## AIM OF THE EXERCISE
From the entries below, please gather each line containing the string "QLabel".

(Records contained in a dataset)
▬▬▬▬▬▬
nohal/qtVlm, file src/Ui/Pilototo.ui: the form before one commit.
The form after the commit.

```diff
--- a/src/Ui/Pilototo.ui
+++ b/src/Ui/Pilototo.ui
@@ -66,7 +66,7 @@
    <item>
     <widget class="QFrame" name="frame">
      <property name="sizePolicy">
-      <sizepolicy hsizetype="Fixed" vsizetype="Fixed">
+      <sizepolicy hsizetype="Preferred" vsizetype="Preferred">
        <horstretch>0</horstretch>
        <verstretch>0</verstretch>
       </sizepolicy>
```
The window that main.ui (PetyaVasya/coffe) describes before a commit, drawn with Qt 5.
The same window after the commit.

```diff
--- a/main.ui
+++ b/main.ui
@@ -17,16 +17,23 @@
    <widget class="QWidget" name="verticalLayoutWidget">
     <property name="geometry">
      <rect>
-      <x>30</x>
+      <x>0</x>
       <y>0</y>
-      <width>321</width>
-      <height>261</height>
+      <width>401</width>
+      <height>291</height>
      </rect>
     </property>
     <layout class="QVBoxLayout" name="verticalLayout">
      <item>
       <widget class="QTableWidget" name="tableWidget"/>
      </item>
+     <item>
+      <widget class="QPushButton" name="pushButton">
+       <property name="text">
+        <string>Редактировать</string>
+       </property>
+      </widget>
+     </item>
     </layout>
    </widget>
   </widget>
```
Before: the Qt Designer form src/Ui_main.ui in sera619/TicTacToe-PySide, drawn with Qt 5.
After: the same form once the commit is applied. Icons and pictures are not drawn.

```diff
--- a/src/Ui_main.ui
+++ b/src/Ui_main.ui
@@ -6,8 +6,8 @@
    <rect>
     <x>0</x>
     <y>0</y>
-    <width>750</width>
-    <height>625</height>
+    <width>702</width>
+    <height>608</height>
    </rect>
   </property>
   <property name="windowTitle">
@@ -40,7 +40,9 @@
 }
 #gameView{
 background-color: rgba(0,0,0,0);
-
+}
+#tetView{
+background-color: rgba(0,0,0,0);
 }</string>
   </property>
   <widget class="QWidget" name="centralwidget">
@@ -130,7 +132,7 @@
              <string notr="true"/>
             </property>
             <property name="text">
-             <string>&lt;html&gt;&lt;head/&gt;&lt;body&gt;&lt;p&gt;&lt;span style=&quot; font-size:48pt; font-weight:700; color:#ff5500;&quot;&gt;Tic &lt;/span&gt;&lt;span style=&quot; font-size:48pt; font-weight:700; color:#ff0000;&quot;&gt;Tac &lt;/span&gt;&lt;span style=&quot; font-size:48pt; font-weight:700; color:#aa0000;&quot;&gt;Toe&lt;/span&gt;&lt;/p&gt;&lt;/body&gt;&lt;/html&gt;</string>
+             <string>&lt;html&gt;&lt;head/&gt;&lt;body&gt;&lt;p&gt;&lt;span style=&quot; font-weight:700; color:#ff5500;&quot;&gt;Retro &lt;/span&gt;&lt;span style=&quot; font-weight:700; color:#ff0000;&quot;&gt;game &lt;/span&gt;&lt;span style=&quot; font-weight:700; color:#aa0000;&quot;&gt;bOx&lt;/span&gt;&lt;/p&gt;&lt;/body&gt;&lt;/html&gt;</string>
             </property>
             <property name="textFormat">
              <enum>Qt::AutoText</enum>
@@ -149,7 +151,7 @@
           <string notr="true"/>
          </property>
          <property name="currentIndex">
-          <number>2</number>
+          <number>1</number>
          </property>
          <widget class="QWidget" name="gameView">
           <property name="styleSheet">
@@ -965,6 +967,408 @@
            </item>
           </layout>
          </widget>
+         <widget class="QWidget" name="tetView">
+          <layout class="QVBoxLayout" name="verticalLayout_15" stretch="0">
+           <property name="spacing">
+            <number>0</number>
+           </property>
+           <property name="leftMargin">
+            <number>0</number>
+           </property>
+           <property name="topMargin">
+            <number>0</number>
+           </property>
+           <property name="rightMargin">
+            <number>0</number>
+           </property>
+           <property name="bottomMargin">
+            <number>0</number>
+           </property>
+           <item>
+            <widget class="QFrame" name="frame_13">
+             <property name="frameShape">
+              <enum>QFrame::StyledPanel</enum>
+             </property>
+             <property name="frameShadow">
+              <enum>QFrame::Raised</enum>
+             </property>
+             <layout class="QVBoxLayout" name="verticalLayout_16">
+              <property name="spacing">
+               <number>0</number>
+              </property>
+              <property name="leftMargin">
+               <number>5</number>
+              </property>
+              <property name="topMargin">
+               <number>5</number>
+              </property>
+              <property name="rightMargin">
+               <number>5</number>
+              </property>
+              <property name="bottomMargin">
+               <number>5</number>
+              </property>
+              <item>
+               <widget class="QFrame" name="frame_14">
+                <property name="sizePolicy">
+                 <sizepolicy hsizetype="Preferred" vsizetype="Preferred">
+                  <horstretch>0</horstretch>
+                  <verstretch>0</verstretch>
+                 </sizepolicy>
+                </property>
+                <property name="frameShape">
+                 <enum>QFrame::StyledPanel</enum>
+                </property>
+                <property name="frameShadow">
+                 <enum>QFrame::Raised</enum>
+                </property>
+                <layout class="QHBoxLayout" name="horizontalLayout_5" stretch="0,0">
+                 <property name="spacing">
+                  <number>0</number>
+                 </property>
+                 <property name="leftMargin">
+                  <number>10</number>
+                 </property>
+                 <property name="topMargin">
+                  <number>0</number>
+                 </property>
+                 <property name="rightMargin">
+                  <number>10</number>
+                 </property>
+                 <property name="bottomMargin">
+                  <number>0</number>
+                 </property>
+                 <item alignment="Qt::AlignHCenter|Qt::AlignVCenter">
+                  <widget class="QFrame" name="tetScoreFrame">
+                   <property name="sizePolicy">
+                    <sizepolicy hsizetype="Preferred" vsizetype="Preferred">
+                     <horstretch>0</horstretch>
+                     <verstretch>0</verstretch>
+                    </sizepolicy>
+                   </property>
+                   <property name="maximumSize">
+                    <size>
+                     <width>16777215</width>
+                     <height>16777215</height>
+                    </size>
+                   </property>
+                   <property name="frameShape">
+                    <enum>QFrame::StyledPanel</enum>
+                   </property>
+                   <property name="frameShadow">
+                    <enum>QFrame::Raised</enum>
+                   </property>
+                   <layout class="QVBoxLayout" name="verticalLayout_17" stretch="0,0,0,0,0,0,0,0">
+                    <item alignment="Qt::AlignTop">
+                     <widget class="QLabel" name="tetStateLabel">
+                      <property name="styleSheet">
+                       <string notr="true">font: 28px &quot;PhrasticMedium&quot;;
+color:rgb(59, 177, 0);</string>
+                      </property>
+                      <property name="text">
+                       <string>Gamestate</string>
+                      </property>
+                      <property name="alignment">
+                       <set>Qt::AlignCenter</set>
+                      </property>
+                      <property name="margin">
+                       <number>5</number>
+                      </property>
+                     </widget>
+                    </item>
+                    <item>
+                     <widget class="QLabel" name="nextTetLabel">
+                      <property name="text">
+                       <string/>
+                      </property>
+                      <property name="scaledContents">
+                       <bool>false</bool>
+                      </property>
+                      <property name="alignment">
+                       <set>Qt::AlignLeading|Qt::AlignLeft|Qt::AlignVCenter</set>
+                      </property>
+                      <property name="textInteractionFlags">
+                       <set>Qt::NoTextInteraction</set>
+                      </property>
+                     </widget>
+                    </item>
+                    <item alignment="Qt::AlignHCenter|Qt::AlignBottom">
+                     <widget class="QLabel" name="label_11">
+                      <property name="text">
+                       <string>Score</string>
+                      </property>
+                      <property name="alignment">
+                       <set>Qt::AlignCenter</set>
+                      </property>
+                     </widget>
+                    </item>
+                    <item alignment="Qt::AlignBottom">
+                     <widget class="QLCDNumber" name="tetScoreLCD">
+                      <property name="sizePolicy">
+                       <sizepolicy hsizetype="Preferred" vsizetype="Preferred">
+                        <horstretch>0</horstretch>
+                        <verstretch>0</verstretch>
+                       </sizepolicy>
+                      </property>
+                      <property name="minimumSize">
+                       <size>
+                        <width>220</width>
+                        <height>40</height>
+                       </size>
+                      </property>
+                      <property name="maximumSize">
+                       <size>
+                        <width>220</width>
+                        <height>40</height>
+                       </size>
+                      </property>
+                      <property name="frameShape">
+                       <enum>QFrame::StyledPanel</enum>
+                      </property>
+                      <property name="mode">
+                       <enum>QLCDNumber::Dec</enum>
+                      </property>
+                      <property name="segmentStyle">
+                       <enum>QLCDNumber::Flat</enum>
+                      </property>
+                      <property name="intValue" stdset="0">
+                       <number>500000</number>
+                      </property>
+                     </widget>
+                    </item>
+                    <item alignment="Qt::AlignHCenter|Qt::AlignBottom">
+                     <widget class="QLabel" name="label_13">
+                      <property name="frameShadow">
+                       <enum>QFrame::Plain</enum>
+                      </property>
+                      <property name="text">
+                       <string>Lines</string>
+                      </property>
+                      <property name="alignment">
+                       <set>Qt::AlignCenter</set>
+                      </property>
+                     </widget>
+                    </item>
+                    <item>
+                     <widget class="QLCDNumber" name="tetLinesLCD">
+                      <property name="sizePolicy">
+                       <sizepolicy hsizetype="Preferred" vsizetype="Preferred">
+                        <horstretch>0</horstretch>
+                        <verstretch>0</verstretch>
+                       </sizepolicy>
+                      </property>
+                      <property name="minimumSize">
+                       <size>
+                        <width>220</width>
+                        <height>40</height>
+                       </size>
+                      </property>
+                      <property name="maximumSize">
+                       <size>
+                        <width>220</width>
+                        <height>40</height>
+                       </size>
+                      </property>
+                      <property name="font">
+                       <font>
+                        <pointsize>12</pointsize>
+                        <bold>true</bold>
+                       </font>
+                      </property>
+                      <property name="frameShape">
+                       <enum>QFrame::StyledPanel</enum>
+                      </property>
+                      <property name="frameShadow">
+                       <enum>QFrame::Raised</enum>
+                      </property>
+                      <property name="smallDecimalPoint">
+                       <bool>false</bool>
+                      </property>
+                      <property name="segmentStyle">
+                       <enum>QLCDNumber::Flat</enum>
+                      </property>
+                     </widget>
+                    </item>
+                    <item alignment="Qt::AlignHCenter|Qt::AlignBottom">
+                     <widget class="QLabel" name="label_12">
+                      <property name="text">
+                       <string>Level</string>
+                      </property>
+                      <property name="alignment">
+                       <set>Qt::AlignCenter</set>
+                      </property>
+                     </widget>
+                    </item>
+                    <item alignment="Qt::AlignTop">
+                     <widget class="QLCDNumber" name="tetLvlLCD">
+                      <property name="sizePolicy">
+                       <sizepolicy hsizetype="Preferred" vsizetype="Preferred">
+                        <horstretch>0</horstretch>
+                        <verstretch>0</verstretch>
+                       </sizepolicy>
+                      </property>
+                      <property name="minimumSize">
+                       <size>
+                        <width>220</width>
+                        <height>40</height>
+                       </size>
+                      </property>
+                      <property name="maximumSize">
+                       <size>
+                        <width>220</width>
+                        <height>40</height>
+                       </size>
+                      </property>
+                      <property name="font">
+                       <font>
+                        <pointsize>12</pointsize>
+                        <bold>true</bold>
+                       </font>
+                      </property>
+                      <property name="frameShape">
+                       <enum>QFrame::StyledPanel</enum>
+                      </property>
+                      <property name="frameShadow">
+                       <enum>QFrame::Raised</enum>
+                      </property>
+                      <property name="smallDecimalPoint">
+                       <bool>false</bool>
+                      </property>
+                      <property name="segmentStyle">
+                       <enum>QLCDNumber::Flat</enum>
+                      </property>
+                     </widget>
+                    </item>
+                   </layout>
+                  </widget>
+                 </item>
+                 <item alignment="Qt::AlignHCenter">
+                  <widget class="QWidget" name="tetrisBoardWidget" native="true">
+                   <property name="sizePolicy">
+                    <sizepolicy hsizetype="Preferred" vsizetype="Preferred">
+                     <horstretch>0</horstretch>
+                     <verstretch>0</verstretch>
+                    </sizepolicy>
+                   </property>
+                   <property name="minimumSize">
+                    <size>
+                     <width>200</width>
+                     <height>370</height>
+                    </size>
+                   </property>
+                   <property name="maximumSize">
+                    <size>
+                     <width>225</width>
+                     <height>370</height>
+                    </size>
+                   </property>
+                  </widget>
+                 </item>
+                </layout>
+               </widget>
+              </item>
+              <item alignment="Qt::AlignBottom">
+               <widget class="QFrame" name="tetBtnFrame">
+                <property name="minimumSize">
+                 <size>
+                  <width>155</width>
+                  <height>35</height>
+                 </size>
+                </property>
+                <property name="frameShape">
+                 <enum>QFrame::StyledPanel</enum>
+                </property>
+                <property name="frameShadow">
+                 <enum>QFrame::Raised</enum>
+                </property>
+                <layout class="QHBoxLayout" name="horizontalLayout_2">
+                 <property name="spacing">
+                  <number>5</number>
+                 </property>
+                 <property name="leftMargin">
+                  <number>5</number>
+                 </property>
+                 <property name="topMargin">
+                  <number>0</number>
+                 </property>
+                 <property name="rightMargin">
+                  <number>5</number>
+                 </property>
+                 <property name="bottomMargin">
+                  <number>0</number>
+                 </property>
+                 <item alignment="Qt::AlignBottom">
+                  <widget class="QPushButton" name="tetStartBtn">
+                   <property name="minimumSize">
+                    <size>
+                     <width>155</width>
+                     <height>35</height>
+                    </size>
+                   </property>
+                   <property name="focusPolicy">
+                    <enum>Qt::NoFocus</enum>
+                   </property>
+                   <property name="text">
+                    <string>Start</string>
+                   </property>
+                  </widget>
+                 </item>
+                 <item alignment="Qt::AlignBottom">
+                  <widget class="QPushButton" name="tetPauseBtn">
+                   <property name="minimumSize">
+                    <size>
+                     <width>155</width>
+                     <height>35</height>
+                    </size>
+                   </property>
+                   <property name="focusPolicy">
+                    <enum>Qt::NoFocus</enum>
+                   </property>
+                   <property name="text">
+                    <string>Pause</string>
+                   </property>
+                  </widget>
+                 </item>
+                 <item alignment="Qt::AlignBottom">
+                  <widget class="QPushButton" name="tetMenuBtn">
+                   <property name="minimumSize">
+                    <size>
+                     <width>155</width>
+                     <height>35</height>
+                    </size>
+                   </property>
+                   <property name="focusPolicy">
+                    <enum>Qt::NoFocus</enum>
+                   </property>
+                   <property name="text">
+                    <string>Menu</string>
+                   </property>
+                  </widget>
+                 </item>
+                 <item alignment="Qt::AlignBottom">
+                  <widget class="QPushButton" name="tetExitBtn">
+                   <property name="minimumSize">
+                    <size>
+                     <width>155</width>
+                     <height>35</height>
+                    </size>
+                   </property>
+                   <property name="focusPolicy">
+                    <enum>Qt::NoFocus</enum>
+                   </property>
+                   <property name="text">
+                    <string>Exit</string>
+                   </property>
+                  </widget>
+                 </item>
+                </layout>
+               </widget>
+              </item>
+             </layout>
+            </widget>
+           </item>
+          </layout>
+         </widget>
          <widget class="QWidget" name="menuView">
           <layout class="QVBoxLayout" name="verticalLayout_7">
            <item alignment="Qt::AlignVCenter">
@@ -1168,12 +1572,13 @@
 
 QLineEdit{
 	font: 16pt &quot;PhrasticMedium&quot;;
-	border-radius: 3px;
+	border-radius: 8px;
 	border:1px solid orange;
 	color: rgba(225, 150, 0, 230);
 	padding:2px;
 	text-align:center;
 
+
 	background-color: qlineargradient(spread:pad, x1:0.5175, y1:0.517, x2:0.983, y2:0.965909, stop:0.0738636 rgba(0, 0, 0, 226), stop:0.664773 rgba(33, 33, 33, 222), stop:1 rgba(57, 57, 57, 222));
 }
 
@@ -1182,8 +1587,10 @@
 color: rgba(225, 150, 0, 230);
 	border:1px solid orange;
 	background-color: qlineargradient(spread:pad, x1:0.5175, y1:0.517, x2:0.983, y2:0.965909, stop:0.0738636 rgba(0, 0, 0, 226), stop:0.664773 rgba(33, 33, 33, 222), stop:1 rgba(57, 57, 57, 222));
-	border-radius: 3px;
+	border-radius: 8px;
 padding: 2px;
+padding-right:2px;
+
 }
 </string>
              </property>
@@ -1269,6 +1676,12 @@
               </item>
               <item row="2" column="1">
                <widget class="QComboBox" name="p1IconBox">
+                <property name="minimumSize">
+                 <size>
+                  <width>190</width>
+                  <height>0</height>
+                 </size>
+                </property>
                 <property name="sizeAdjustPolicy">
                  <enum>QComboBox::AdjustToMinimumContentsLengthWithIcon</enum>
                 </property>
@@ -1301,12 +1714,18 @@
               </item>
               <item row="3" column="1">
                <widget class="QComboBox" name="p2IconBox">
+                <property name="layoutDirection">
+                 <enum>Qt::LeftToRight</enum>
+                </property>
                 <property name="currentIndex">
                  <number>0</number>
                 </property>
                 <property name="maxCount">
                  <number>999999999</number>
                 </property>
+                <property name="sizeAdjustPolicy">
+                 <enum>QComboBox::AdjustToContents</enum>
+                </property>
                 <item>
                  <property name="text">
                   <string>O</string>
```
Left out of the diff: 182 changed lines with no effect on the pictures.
▬▬▬▬▬▬
## FINAL ANSWER
+                     <widget class="QLabel" name="tetStateLabel">
+                     <widget class="QLabel" name="nextTetLabel">
+                     <widget class="QLabel" name="label_11">
+                     <widget class="QLabel" name="label_13">
+                     <widget class="QLabel" name="label_12">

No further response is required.